» **Work required**
Copy out the listing in full, exactly as written, but not its pictures.

(Provided data Opens)

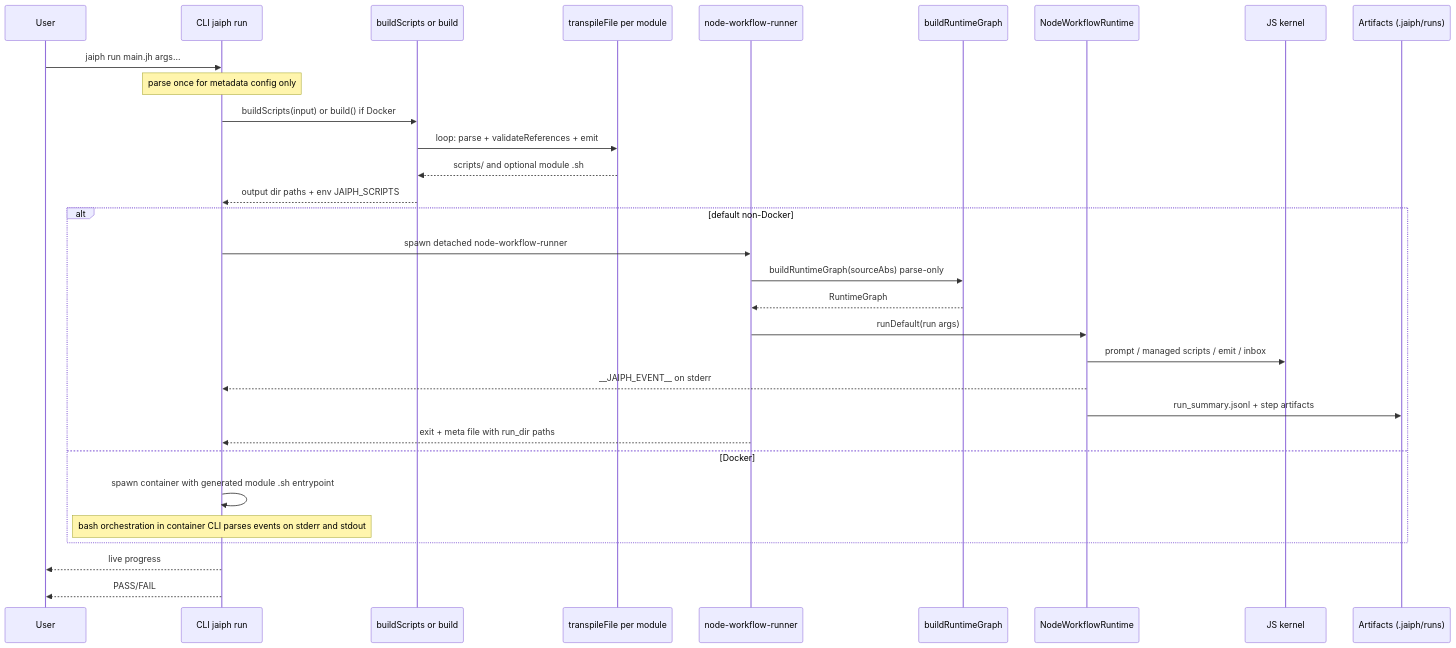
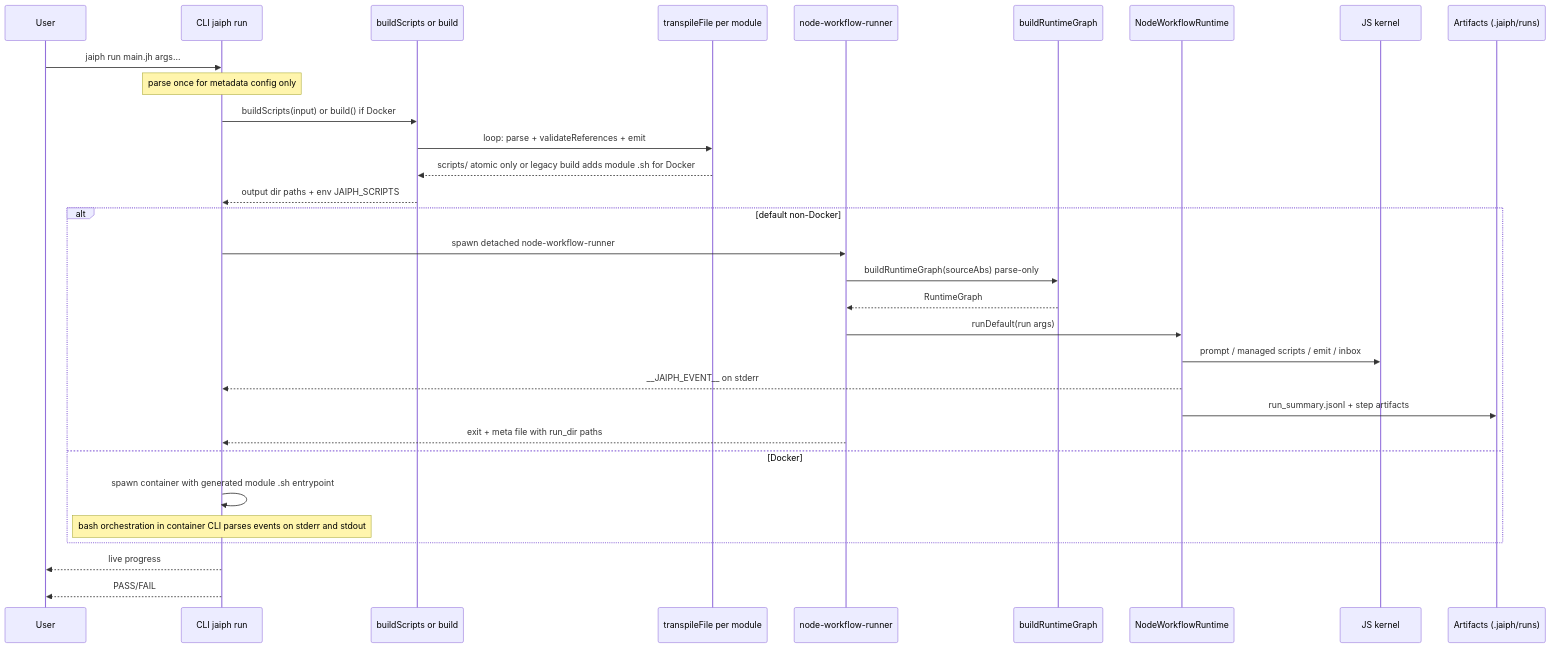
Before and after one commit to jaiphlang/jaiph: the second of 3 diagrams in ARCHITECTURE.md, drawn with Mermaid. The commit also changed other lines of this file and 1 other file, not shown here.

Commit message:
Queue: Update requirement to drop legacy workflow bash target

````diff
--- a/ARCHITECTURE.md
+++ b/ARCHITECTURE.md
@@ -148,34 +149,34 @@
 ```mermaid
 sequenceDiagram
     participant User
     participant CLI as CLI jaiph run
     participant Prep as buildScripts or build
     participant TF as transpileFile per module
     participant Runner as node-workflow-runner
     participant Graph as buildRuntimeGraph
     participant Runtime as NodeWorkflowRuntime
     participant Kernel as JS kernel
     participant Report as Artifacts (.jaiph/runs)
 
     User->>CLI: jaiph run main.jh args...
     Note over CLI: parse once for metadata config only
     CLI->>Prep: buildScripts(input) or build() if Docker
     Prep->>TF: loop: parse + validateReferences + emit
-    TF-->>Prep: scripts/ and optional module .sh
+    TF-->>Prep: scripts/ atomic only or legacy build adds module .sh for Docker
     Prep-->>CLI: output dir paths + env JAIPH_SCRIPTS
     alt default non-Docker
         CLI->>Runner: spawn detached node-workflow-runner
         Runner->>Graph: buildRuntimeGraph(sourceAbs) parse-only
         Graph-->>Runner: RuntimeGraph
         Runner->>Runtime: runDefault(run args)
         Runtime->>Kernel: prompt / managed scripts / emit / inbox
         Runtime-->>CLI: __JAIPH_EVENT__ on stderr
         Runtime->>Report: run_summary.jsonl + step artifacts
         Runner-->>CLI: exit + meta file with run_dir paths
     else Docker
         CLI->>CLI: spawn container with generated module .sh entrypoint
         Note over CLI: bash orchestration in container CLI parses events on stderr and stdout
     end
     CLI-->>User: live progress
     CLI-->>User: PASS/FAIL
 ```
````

(Provided data Closes)

» **Output below**
Before and after one commit to jaiphlang/jaiph: the second of 3 diagrams in ARCHITECTURE.md, drawn with Mermaid. The commit also changed other lines of this file and 1 other file, not shown here.

Commit message:
Queue: Update requirement to drop legacy workflow bash target

````diff
--- a/ARCHITECTURE.md
+++ b/ARCHITECTURE.md
@@ -148,34 +149,34 @@
 ```mermaid
 sequenceDiagram
     participant User
     participant CLI as CLI jaiph run
     participant Prep as buildScripts or build
     participant TF as transpileFile per module
     participant Runner as node-workflow-runner
     participant Graph as buildRuntimeGraph
     participant Runtime as NodeWorkflowRuntime
     participant Kernel as JS kernel
     participant Report as Artifacts (.jaiph/runs)
 
     User->>CLI: jaiph run main.jh args...
     Note over CLI: parse once for metadata config only
     CLI->>Prep: buildScripts(input) or build() if Docker
     Prep->>TF: loop: parse + validateReferences + emit
-    TF-->>Prep: scripts/ and optional module .sh
+    TF-->>Prep: scripts/ atomic only or legacy build adds module .sh for Docker
     Prep-->>CLI: output dir paths + env JAIPH_SCRIPTS
     alt default non-Docker
         CLI->>Runner: spawn detached node-workflow-runner
         Runner->>Graph: buildRuntimeGraph(sourceAbs) parse-only
         Graph-->>Runner: RuntimeGraph
         Runner->>Runtime: runDefault(run args)
         Runtime->>Kernel: prompt / managed scripts / emit / inbox
         Runtime-->>CLI: __JAIPH_EVENT__ on stderr
         Runtime->>Report: run_summary.jsonl + step artifacts
         Runner-->>CLI: exit + meta file with run_dir paths
     else Docker
         CLI->>CLI: spawn container with generated module .sh entrypoint
         Note over CLI: bash orchestration in container CLI parses events on stderr and stdout
     end
     CLI-->>User: live progress
     CLI-->>User: PASS/FAIL
 ```
````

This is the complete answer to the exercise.